Panel members who supported EPA said the evidence from the epidemiological and animal studies was simply not strong enough to support anything else.
But there was uncertainty all around the table as members wrestled with EPA's review of the data in its September 2016 “white paper”.
“I am in agreement with EPA with a little reservation,” said Aramandla Ramesh, a professor in the Department of Biochemistry & Cancer Biology at Meharry Medical College in Nashville, Tennessee. He said that glyphosate's role in “promotion or progression of spontaneously induced lesions cannot be ruled out.”
Lianne Shepard, assistant chair in the Department of Environmental and Occupational Health Sciences at the University of Washington, said that epidemiological studies that looked at whether glyphosate causes non-Hodgkin lymphoma (NHL) were enough to tilt the scale in favor of a “suggestive” finding. Individually, the studies may not contain strong evidence of a connection between glyphosate exposure and NHL, but taken together, they do, she said.
“Clearly, it's suggestive to me, and it's the most appropriate public health conclusion to reach,” she said.
Kenny Crump, a private consultant and statistical modeler, repeatedly warned of the danger of “recall bias” in the epidemiological studies on glyphosate and non-Hodgkin lymphoma. Recall bias refers to the problem of study participants accurately remembering what they did in the past. In the matter of the non-Hodgkin lymphoma studies, the issue would be farmers' recollection of pesticide use.
“It's very difficult to remember what pesticides you're exposed to,” Crump said.
But Shepard said that while she agreed that recall bias is a feature of case-control studies, “it doesn't necessarily mean that they should be disregarded.”
The meeting featured more than an entire day of public comments, including a presentation by Peter Infante, a consultant and former OSHA epidemiologist who was originally included on the panel but was left off the roster after CropLife America questioned his objectivity.
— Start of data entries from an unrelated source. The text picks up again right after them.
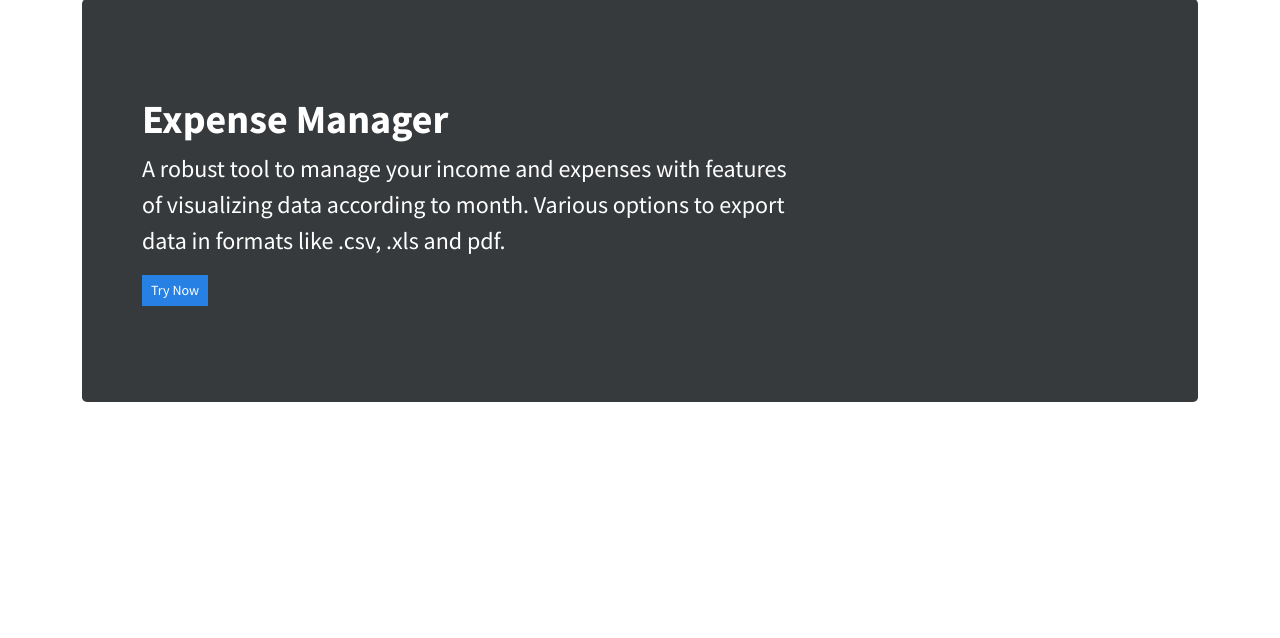
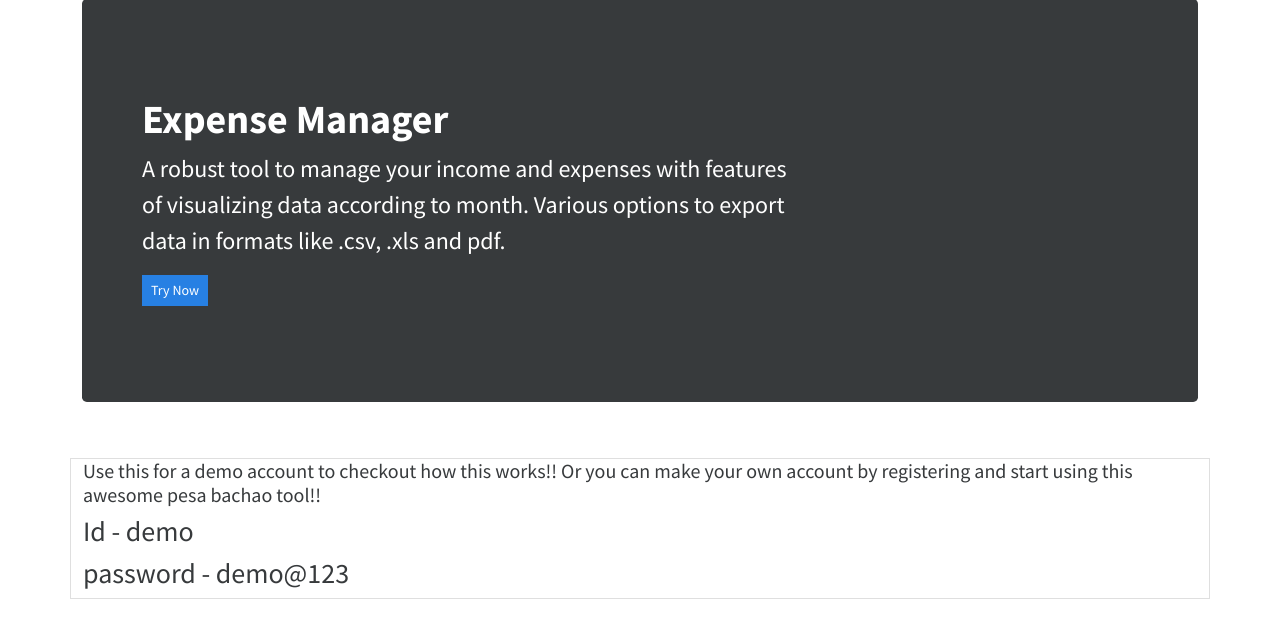
Before and after one commit to ampyy/Expense_Manager, a Django app: page /about in a window 1280 px wide. Shown: the part 89-727 px from the top of the page. Run offline with Django 4.2, Linux system fonts and the light colour scheme; some libraries are stand-ins or nearby versions.

Commit message:
Initial Commit

```diff
--- a/templates/base_auth.html
+++ b/templates/base_auth.html
@@ -66,6 +66,13 @@
       src="https://cdn.jsdelivr.net/npm/chart.js@2.9.4/dist/Chart.min.js"
     ></script>
 
+    <div class="card container mt-4">
+    <h5>
+      Use this for a demo account to checkout how this works!! Or you can make your own account by registering and start using this awesome pesa bachao tool!!
+    </h5>
+    <h3>Id - demo</h3>
+    <h3>password - demo@123</h3>
+      </div>
     <script src="{% static 'js/dashboard.js' %}"></script>
   </body>
 </html>
```
Also changed, not shown: db.sqlite3.
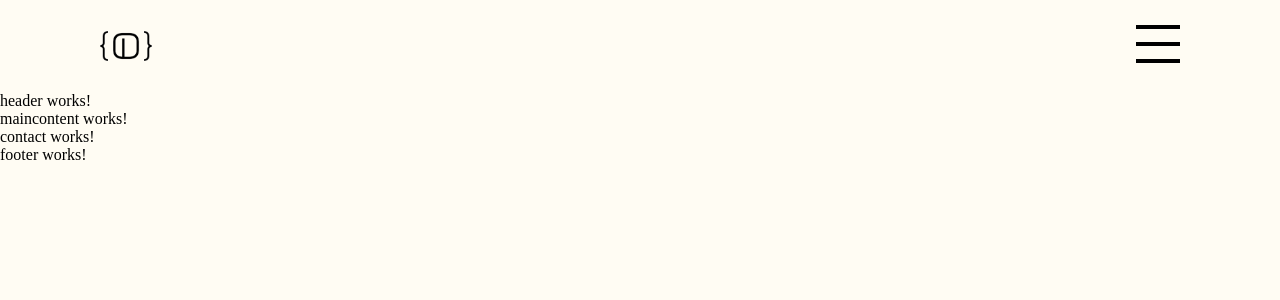
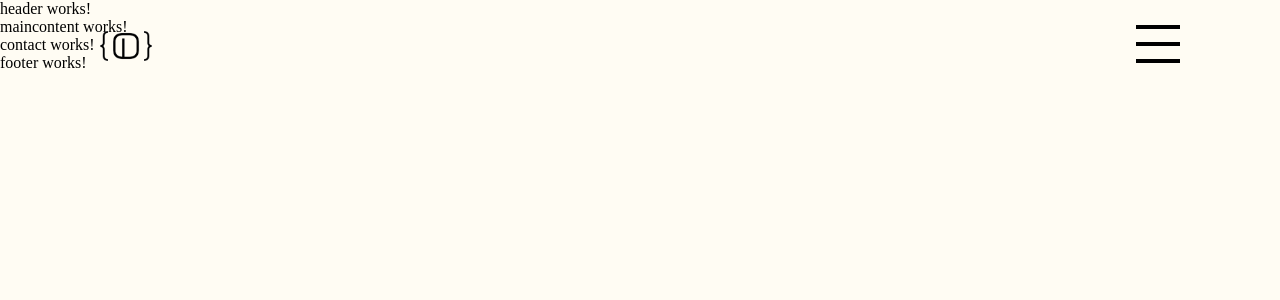
Before and after one commit to danielaolbrich/Portfolio, an Angular app: page / in a window 1280 px wide. Shown: the top 300 px of the page. Built offline with nearby package versions, Linux system fonts and the light colour scheme.

Commit message:
changed position from sticky to fixed

```diff
--- a/src/app/navbar/navbar.component.scss
+++ b/src/app/navbar/navbar.component.scss
@@ -7,7 +7,10 @@ nav {
     padding: 0 100px;
     margin: 0 auto;
     box-sizing: border-box;
-    position: sticky;
+    position:fixed;
+    top: 0;
+    right: 0;
+    left: 0;
 
     img {
         height: 30px;
```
Speaking with reporters, Infante said he did not leave the panel voluntarily but declined to go into more detail. EPA has repeatedly declined to comment on the matter.
Infante said his review of the epidemiological data, which focused on non-Hodgkin lymphoma, showed that glyphosate should be considered a likely human carcinogen.
There also was a lengthy presentation by representatives of Monsanto, glyphosate's original registrant. The scientists supported EPA's evaluation and noted that every regulatory body that has looked at glyphosate has concluded it is not carcinogenic.
The controversy over the chemical primarily stems not from any regulatory finding, but from a conclusion by the World Health Organization's International Agency for Research on Cancer in March 2015 that glyphosate probably causes cancer in humans.
At the SAP meeting, representatives of both the European Food Safety Authority and the German Federal Institute for Risk Assessment offered testimony disagreeing with the IARC conclusion.
“Glyphosate is unlikely to be genotoxic, neurotoxic or toxic for the reproduction or development and is unlikely to pose a carcinogenic hazard to humans,” the EFSA presentation said.
Dow AgroSciences, Syngenta, BASF and DuPont Crop Protection also made presentations backing the “not likely” conclusion. On the other side of the question were groups such as Center for Food Safety, the Natural Resources Defense Council and Consumers Union.
NRDC said EPA improperly dismissed evidence of elevated cancer in rodent studies. CFS said that even a finding of carcinogenicity for glyphosate would not lead to its banning. “Many pesticides that EPA has designated ‘likely to be carcinogenic to humans' or ‘probable human carcinogens' are in widespread use today,” the group said.